A year ago, the Charlotte Bobcats were about as far from methodical on offense as possible. Almost every player that touched the floor played with a shoot-first mentality, which led to a multitude of contested or poor shots. This type of offense resulted in a record of 7-59, good for a .106 winning percentage, the lowest in NBA history.
However, with the arrival of new Charlotte head coach Mike Dunlap, that changed. The Bobcats seemed to lose their free-shooting mentality over the offseason and began setting screens, making the extra pass and looking for quality shots. It appears as if they are no longer playing like individuals in the same-colored jerseys jacking up any and every shot possible. Instead, they are playing as a unit.
If there’s one player for Charlotte who hasn’t bought into this newfound unity on the Bobcats, it’s center Byron Mullens. Mullens hasn’t turned into a full-blown renegade by any means, but he has been somewhat of a black-hole on the offensive end of the floor.
Watching Mullens play, it’s as if he can’t shake the lessons he learned last year on the offensive end. If the ball ends up in his hands on any given possession, my automatic assumption is that he is going to shoot.
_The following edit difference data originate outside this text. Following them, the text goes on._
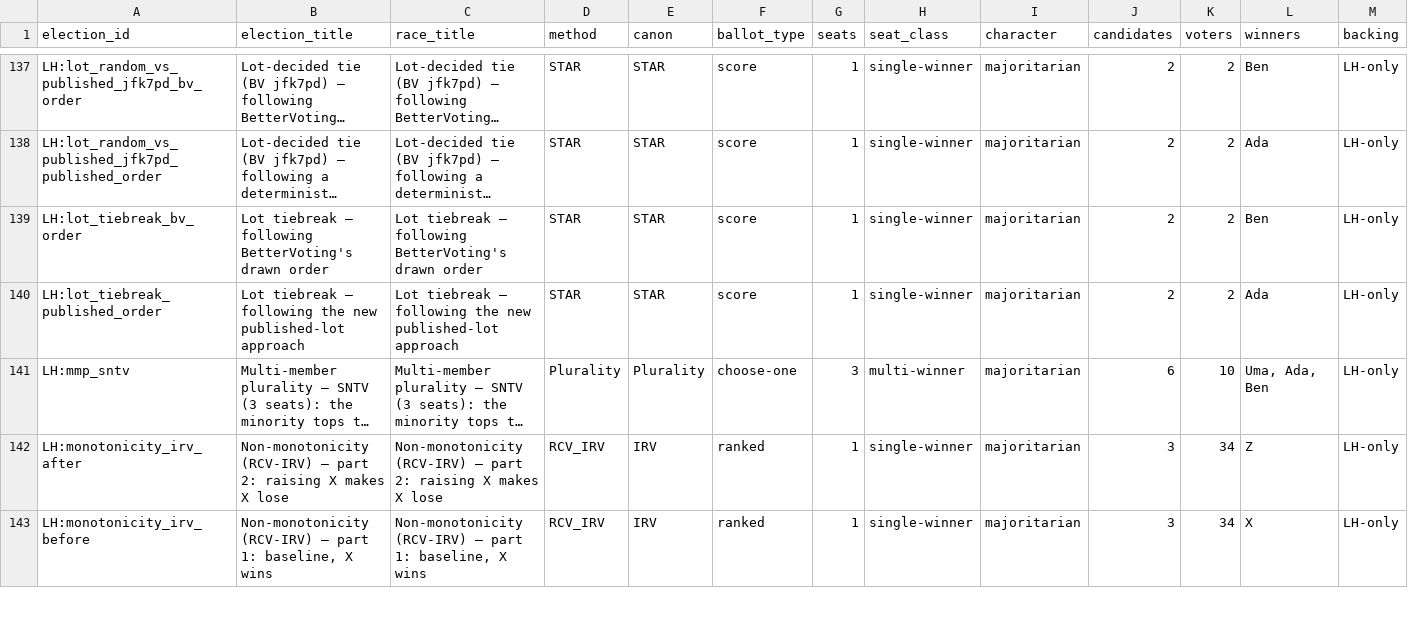
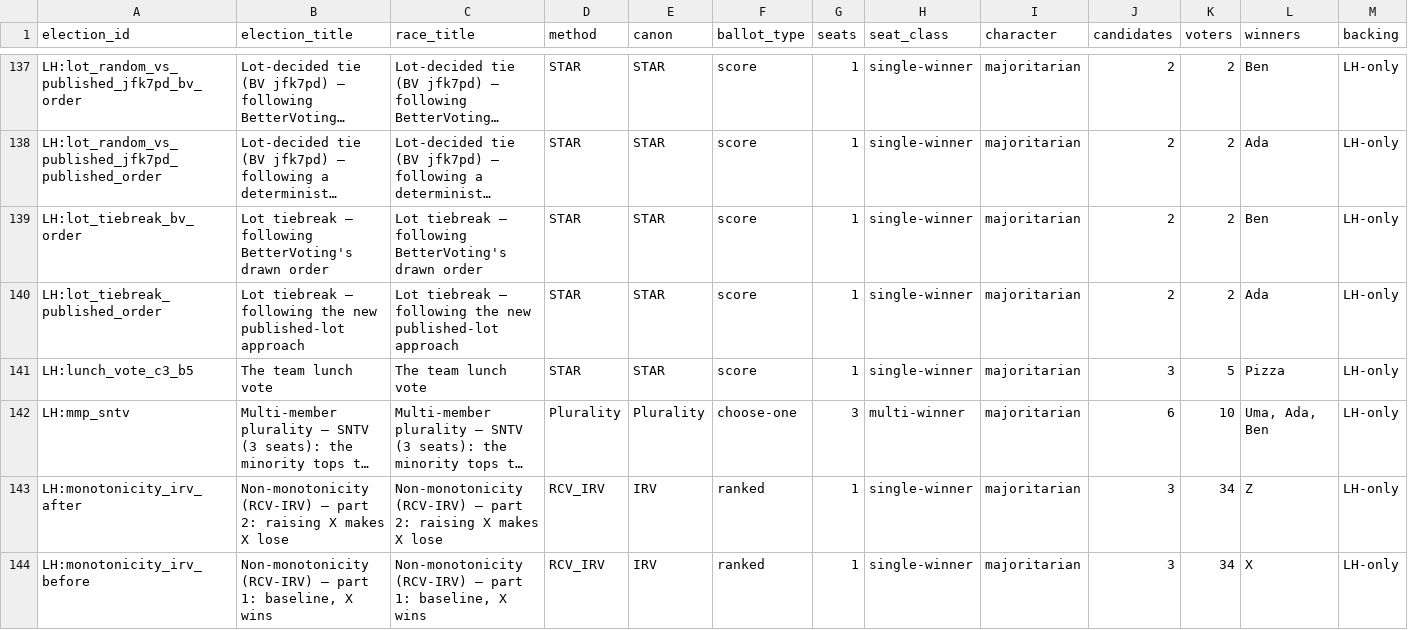
Before and after one commit to masiarek/star-voting-library, a CSV file: 00_start_here/YAML_test_case_index/races.csv, drawn as a sheet; only a part is shown, gaps mark what is left out; long unchanged cells end in …; rows hold the shown columns only; the diff names each change by its address in the sheet, - before the commit and + after, or states it on an @@ line.

```diff
--- a/00_start_here/YAML_test_case_index/races.csv
+++ b/00_start_here/YAML_test_case_index/races.csv
+row 141: LH:lunch_vote_c3_b5 | The team lunch vote | The team lunch vote | STAR | STAR | score | 1 | single-winner | majoritarian | 3 | 5 | Pizza | LH-only
```
Also changed, not shown: 00_start_here/YAML_test_case_index/elections.csv, method_comparisons/divergence_review/divergence.csv, 37 other files.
His eyes look directly at the rim when he gets the ball, not around him for open teammates.
His assist numbers back up what I’ve been seeing, averaging only 1.3 assists per game. Granted, he is a center who’s not expected to put up gaudy assist numbers. But when you consider the energetic and slashing guards on his team like Kemba Walker, Gerald Henderson and Ramon Sessions, you would think that his assist numbers shouldn’t hover around the one-per-game mark.
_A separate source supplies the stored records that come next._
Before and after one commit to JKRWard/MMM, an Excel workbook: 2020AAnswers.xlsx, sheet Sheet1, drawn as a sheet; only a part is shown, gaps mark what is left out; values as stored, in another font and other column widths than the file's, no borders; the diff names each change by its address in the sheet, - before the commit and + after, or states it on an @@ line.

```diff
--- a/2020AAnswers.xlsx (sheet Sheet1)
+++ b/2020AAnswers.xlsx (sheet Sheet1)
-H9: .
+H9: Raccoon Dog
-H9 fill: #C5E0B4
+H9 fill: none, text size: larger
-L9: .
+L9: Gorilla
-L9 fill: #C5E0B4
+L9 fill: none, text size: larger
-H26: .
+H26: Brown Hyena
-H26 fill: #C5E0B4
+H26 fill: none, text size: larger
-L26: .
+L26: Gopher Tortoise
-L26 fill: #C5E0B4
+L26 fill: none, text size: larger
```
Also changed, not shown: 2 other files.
More important than Mullens’ lack of passing, though, is his shot selection. After only 17 games, he has already attempted 85 three-pointers, the 28th most in the league. That would be fine if he had a reputation as a long-range shooter, but he doesn’t. Mullens has made only 24 of those attempts, giving him a 28.2 three-point shooting percentage on the season. With such a low success rate, it’s curious why he continues to have the green-light to shoot from downtown, especially considering how much of an affect his performance has on the Bobcats.
It’s been noted that Charlotte has played a plethora of close games this season, with 14 of their games being decided by 10 points or fewer. In those games, Mullens is 19-67 from three-point range. Had he looked for a better shot or for someone to pass to on possessions that ended with him shooting a three-point field goal, it’s not hard to imagine the Bobcats scoring a more and managing a few extra victories.
Mullens is stifling the Bobcats progress at the moment. He is interrupting the offense by shooting shots that he converts on with a low-success rate. He isn’t looking to move the ball and run Dunlap’s offensive sets. He’s just playing with a gunner-mindset and it’s holding this team back.
With Mullens continuing to jack up low-percentage shots, it’s time for Dunlap and his staff to reign in their center. The coaches need to strip, or at least limit, Mullens’ green light to shoot, especially from three-point range. Doing this will lower the number of empty-possessions for the Bobcats and potentially allow them to score at a higher rate because of the quality of shots they’ll be getting in place of Mullens’ three-balls.
Mullens isn’t the only issue plaguing Charlotte right now, but fixing the issues he’s creating on offense would be a good place to start getting better and more efficient for the Bobcats.